This positive assessment conflicts with many studies in recent years – and news reports based on those studies – which have suggested that black studies programs are disappearing, according to Ronald Bailey, the head of the department of African American studies at Illinois. But many of those studies were based on a small, selective sampling, he said.
Those studies “are more like biopsies,” according to the report, “and what the field needs is this kind of broad survey with data that can be generalized. We need to understand the forest, and not just a few trees, no matter how tall and prestigious they might be.”
Abdul Alkalimat, a professor in the department of African American studies and in the Graduate School of Library and Information Studies at the U. of I., was the lead author of the report, titled “African American Studies 2013: A National Web-Based Survey” (available here as a pdf).
The report, Alkalimat said, “grows out of a long-term interest in producing scholarship focused on understanding how black studies is actually being practiced across the U.S.” It should be of interest to a broad array of scholars and administrators in higher education, he said.

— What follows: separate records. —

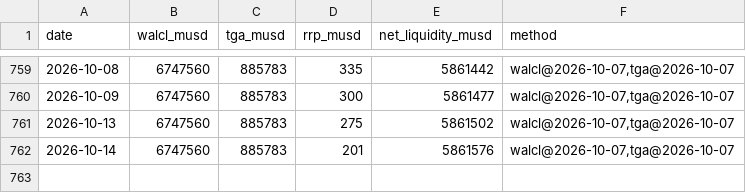
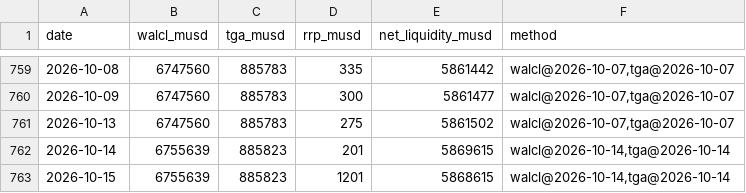
Before and after one commit to capitalflowai-app/capitalflowai-app.github.io, a CSV file: archiwum/plynnosc.csv, drawn as a sheet; only a part is shown, gaps mark what is left out.

```diff
--- a/archiwum/plynnosc.csv
+++ b/archiwum/plynnosc.csv
@@ -761,2 +761,3 @@ date,walcl_musd,tga_musd,rrp_musd,net_liquidity_musd,method
 2026-10-13,6747560,885783,275,5861502,"walcl@2026-10-07,tga@2026-10-07"
-2026-10-14,6747560,885783,201,5861576,"walcl@2026-10-07,tga@2026-10-07"
+2026-10-14,6755639,885823,201,5869615,"walcl@2026-10-14,tga@2026-10-14"
+2026-10-15,6755639,885823,1201,5868615,"walcl@2026-10-14,tga@2026-10-14"
```
Also changed, not shown: archiwum/krypto-dziennik.csv, archiwum/ng-dziennik.csv, 7 other files.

Co-authors of the report were Bailey; Sam Byndom, Desiree McMillion and LaTasha Nesbitt, all doctoral students in the department of education policy, organization and leadership; Kate Williams, a professor in GSLIS; and Brian Zelip, a master’s degree student in GSLIS.
The researchers did “data collection on a shoestring,” according to the report, by drawing on websites to gather the colleges’ and universities’ own self-reported data.
Among other findings, the researchers found that more than a third, or 35 percent, of all formal African American studies units are classified as departments, which are considered more permanent in the institution and its budget. Of the rest, 57 percent are classified as programs and eight percent as some other kind of unit.
Looking at regions of the country, the researchers found that institutions in the South were the most likely to have black studies in some form, at 87 percent, even though only 16 percent had units. On the other hand, institutions in the West were the least likely to have black studies in some form, at 56 percent, even though 23 percent had units.
The same figures for the Midwest were 79 percent and 22 percent, and for the Northeast 74 percent and 23 percent.
The researchers found that nearly half of all black studies units, or 49 percent, use terms in their unit names such as “Africana,” “African and African American,” or “Pan-African” that reflect the larger African diaspora or the different waves of Africa-descended peoples who have come to the U.S. The highest percentage was in the Northeast, at 65 percent, which the researchers suggested might be due to recent immigration into those states. “National” names – including African American, Afro-American or Black – are used by 32 percent of all programs.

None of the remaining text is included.